▶ **Task brief**
Determine how many lines in the records hold the word "components". Return the number alone.

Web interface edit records
————

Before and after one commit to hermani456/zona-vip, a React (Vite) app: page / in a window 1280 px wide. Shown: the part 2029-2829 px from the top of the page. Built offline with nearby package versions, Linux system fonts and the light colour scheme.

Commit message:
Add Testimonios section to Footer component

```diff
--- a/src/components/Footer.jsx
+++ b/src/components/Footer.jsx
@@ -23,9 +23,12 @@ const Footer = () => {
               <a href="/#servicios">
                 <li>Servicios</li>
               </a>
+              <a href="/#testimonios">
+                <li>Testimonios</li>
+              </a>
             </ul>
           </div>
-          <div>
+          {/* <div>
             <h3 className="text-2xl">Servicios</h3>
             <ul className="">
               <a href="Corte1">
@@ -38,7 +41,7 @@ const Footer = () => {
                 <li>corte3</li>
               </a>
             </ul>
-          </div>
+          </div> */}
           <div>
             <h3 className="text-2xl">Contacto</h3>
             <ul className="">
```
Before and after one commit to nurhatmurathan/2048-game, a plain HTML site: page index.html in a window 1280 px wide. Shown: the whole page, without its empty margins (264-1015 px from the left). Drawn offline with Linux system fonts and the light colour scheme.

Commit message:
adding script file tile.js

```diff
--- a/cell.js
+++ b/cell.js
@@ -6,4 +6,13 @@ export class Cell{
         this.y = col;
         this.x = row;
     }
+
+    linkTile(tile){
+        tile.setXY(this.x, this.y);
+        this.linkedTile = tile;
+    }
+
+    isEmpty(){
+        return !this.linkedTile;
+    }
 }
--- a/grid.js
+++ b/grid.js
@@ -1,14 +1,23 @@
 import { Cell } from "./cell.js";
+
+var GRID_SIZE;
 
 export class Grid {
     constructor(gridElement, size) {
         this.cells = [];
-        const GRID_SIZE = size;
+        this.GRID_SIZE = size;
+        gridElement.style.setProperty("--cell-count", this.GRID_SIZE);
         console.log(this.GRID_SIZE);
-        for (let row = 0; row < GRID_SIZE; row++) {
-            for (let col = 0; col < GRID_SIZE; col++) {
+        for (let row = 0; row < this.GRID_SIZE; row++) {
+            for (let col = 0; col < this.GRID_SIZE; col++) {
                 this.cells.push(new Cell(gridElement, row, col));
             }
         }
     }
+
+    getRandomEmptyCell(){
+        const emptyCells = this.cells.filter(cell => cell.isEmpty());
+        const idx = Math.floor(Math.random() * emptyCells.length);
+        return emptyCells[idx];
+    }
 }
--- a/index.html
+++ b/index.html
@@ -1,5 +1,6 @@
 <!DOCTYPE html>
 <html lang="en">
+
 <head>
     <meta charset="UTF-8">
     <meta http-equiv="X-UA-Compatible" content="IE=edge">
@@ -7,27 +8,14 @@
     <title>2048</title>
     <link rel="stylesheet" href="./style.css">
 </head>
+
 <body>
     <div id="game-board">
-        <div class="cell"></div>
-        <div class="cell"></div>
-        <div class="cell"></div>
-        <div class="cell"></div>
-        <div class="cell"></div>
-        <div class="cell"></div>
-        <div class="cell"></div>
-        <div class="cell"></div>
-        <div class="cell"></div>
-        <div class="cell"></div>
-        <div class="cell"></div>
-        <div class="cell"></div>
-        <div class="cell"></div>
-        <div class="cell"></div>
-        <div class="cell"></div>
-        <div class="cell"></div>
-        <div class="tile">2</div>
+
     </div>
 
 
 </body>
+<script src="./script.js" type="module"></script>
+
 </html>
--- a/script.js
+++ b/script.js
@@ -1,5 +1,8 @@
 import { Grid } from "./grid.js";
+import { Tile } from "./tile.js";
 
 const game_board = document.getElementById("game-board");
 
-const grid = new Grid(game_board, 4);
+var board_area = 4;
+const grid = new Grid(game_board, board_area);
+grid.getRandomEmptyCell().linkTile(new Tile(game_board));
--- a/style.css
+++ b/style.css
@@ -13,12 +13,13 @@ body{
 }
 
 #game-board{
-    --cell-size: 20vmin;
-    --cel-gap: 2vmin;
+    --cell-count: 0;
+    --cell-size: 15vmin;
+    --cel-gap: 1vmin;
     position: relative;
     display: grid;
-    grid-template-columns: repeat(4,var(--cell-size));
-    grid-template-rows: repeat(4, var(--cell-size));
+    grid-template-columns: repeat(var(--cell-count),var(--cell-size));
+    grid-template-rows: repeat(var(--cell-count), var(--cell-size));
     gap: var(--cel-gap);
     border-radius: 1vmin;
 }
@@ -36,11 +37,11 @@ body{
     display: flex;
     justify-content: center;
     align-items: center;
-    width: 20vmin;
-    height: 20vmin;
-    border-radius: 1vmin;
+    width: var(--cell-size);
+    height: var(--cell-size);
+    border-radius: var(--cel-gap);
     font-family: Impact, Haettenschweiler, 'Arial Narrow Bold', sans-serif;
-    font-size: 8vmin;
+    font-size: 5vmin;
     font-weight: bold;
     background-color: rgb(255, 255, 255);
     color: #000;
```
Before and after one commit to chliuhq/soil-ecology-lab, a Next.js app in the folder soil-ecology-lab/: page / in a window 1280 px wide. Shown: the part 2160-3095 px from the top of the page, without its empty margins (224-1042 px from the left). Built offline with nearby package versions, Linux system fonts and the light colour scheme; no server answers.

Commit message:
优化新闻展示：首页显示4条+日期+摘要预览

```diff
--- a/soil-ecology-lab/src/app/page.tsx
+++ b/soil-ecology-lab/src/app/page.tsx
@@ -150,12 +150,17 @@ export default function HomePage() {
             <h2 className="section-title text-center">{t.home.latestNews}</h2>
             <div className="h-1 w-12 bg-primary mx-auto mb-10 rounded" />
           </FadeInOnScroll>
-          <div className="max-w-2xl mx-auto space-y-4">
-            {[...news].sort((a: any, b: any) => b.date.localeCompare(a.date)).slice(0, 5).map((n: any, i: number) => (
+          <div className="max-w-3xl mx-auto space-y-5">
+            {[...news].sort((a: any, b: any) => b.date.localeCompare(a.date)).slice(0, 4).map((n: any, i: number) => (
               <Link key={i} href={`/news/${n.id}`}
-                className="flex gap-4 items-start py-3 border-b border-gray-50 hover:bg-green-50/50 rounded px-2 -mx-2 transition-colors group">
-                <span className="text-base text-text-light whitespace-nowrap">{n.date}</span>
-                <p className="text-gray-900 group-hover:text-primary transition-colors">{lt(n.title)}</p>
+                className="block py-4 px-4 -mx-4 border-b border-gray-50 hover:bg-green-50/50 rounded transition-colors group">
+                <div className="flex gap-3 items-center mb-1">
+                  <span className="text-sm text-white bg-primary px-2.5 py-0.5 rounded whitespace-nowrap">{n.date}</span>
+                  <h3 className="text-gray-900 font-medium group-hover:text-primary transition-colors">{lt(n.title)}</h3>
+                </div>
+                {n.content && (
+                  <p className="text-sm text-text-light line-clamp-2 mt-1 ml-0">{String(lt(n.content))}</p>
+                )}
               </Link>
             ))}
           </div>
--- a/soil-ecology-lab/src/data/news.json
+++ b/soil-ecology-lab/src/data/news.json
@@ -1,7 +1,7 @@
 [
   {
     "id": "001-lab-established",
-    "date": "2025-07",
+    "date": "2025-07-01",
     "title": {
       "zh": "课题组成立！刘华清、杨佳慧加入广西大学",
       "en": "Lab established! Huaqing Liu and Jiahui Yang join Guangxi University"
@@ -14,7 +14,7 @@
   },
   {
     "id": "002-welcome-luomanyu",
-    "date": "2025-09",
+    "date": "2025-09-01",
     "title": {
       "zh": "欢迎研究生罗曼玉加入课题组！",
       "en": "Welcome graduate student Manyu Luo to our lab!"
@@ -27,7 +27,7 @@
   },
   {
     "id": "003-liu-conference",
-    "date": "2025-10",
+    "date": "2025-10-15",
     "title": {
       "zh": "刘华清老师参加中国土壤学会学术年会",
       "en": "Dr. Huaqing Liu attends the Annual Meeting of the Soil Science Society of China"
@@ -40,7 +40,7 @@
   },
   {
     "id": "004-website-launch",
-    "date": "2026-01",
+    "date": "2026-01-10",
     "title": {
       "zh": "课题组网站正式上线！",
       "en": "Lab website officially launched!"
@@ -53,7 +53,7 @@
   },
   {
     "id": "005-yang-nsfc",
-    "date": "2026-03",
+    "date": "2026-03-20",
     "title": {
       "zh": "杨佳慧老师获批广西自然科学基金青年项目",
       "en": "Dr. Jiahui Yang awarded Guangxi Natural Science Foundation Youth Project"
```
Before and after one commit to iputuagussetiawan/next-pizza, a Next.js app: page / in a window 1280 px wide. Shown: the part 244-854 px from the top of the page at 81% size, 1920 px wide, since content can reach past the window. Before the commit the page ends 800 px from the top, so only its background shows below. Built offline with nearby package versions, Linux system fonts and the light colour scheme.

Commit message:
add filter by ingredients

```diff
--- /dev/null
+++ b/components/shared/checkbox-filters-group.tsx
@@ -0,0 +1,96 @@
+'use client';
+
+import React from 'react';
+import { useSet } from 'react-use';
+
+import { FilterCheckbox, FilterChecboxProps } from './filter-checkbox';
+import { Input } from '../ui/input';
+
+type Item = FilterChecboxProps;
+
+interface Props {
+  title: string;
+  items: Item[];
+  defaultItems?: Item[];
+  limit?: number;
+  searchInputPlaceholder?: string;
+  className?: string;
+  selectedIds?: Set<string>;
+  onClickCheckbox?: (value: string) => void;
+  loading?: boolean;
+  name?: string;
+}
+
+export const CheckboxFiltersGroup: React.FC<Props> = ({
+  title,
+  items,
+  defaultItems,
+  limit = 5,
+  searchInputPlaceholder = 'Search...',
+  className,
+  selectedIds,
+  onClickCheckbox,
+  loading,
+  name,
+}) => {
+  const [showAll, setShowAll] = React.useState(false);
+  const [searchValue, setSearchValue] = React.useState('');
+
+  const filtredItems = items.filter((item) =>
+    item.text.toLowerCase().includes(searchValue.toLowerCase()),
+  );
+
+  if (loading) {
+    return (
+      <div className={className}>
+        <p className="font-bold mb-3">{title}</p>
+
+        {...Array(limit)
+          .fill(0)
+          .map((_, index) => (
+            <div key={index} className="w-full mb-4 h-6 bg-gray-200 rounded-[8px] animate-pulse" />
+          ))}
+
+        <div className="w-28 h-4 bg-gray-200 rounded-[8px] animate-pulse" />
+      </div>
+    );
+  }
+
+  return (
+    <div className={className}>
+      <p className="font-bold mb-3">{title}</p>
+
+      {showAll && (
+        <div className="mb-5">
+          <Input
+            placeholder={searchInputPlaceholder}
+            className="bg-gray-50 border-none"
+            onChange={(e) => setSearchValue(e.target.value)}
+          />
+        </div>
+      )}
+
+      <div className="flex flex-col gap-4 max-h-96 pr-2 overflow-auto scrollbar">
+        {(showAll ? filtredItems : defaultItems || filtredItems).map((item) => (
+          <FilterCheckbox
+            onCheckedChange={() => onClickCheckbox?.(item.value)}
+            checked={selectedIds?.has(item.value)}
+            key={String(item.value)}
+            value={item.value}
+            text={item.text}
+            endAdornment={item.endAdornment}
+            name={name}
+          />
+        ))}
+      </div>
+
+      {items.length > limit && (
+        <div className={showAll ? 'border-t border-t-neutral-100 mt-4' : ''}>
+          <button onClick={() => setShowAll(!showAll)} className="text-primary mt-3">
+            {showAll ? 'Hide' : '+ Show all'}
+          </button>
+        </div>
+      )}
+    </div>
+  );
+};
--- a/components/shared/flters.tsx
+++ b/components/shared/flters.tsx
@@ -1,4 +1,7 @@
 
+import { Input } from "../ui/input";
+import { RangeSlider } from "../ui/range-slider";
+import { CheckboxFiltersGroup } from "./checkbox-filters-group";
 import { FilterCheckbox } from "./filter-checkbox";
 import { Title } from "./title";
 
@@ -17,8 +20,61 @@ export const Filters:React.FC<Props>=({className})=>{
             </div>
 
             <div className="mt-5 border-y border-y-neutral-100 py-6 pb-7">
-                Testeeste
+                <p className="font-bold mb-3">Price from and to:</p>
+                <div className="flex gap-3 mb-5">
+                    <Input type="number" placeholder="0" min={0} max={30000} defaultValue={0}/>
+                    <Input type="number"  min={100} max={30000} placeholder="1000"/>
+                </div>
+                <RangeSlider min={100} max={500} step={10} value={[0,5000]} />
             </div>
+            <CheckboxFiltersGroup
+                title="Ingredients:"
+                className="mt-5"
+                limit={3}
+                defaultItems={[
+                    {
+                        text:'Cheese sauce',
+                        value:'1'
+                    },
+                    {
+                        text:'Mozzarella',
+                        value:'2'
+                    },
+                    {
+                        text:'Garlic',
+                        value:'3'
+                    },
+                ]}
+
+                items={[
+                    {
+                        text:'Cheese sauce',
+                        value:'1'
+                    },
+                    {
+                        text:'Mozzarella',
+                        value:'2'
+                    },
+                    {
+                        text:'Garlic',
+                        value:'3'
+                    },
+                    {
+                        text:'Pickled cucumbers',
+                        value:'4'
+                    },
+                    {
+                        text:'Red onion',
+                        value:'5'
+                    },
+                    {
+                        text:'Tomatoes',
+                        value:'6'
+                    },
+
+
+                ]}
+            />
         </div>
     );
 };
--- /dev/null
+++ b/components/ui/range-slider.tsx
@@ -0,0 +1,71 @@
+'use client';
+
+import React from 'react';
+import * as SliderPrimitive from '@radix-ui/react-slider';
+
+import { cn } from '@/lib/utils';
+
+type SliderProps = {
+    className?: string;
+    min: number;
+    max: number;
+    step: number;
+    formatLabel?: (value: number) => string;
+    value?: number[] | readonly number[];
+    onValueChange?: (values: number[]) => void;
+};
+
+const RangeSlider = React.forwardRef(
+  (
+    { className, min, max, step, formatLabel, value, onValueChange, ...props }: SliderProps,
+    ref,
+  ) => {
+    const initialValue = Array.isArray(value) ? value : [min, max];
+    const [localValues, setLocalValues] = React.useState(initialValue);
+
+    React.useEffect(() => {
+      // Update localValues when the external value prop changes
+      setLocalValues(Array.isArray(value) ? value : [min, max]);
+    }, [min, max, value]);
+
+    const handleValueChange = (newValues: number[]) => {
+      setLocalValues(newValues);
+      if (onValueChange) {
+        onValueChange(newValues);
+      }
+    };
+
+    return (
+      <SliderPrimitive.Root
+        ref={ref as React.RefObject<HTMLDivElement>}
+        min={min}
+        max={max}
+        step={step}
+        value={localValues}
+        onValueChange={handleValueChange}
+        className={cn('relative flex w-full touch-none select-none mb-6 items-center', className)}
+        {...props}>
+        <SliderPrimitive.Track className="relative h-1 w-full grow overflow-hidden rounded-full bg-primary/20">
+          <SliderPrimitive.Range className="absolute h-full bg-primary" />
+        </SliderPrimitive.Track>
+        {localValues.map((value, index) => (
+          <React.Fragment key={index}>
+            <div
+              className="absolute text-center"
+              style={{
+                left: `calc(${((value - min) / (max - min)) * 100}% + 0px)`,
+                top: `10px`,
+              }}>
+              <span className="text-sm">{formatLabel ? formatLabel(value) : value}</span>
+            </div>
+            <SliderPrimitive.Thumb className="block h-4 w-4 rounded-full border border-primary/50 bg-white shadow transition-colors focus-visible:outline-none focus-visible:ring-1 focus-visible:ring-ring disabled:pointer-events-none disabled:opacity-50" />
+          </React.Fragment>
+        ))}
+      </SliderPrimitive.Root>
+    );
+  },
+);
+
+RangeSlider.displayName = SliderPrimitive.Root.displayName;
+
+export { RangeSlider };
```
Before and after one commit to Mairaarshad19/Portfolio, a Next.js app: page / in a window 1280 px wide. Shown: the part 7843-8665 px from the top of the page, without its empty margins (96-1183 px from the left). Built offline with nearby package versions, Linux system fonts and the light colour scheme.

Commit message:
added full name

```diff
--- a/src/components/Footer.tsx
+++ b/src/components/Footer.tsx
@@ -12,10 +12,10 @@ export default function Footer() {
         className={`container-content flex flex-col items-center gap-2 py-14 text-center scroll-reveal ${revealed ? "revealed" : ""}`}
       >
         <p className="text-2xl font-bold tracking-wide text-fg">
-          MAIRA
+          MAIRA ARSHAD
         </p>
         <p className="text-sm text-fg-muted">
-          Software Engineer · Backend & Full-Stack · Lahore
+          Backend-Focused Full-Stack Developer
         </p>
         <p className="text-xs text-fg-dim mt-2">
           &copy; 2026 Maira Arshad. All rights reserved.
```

————

▶ **Answer box**
8